## Problem to solve
Show each line of the records in which the word "notes" occurs.

## Supplied information
»»
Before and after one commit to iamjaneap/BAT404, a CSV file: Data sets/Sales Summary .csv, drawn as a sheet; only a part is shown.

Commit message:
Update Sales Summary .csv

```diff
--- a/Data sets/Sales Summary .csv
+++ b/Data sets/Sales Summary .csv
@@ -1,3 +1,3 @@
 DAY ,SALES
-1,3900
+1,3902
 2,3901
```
««
»»
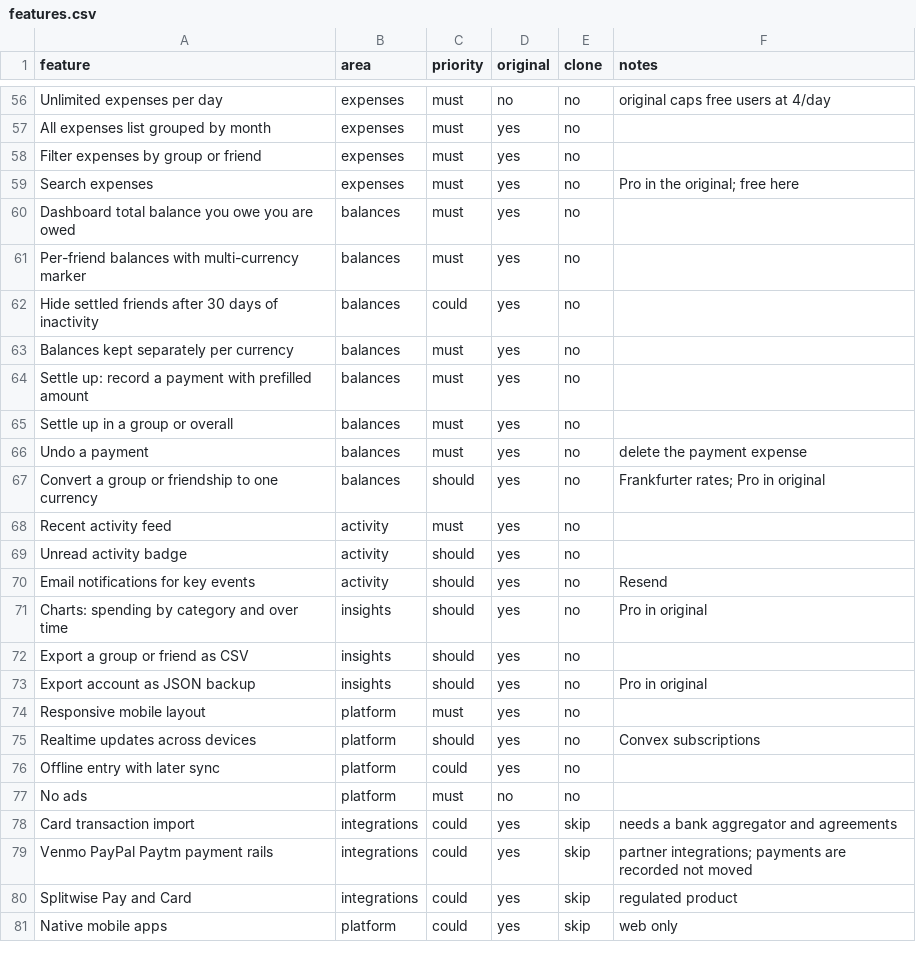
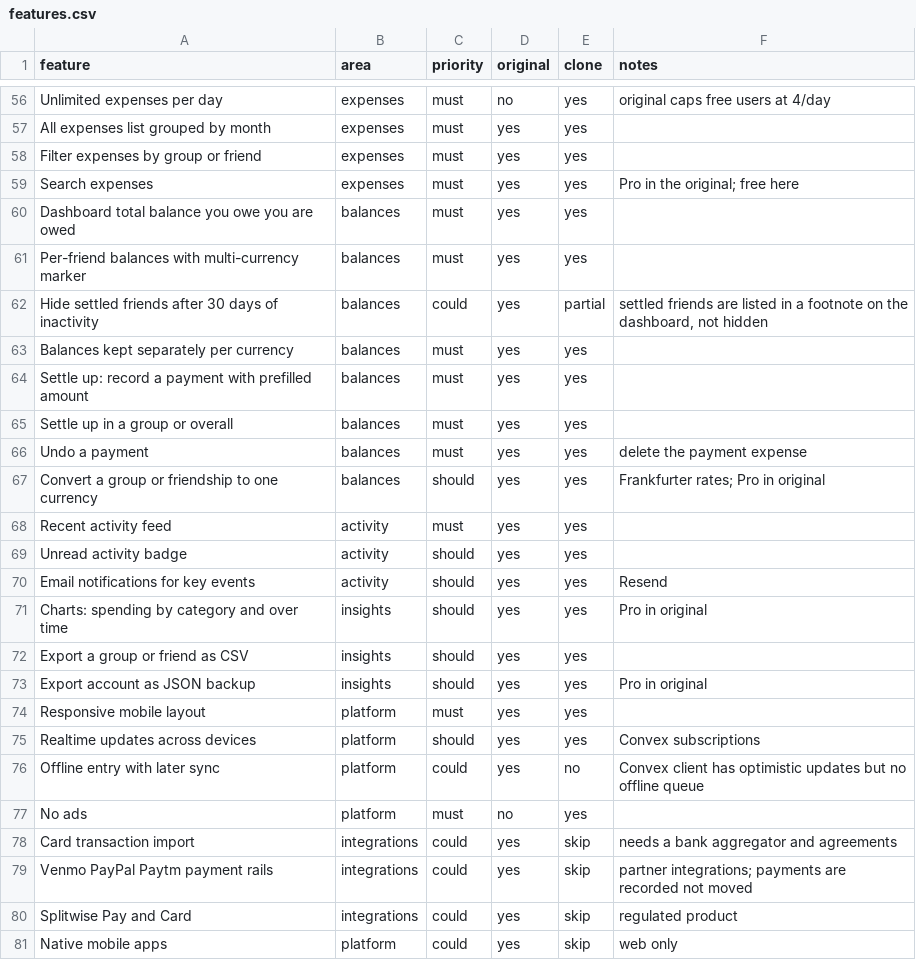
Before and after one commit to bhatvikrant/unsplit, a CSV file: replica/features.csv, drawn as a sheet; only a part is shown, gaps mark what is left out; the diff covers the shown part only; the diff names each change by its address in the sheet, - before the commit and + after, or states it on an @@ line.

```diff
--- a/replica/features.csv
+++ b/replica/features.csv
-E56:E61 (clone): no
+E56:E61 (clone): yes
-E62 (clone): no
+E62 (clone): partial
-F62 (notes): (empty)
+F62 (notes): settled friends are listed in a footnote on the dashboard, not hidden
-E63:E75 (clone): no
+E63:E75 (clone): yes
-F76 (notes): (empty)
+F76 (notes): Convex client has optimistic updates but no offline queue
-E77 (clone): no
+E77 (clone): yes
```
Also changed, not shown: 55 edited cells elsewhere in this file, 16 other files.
««
## Solution to the problem
-F62 (notes): (empty)
+F62 (notes): settled friends are listed in a footnote on the dashboard, not hidden
-F76 (notes): (empty)
+F76 (notes): Convex client has optimistic updates but no offline queue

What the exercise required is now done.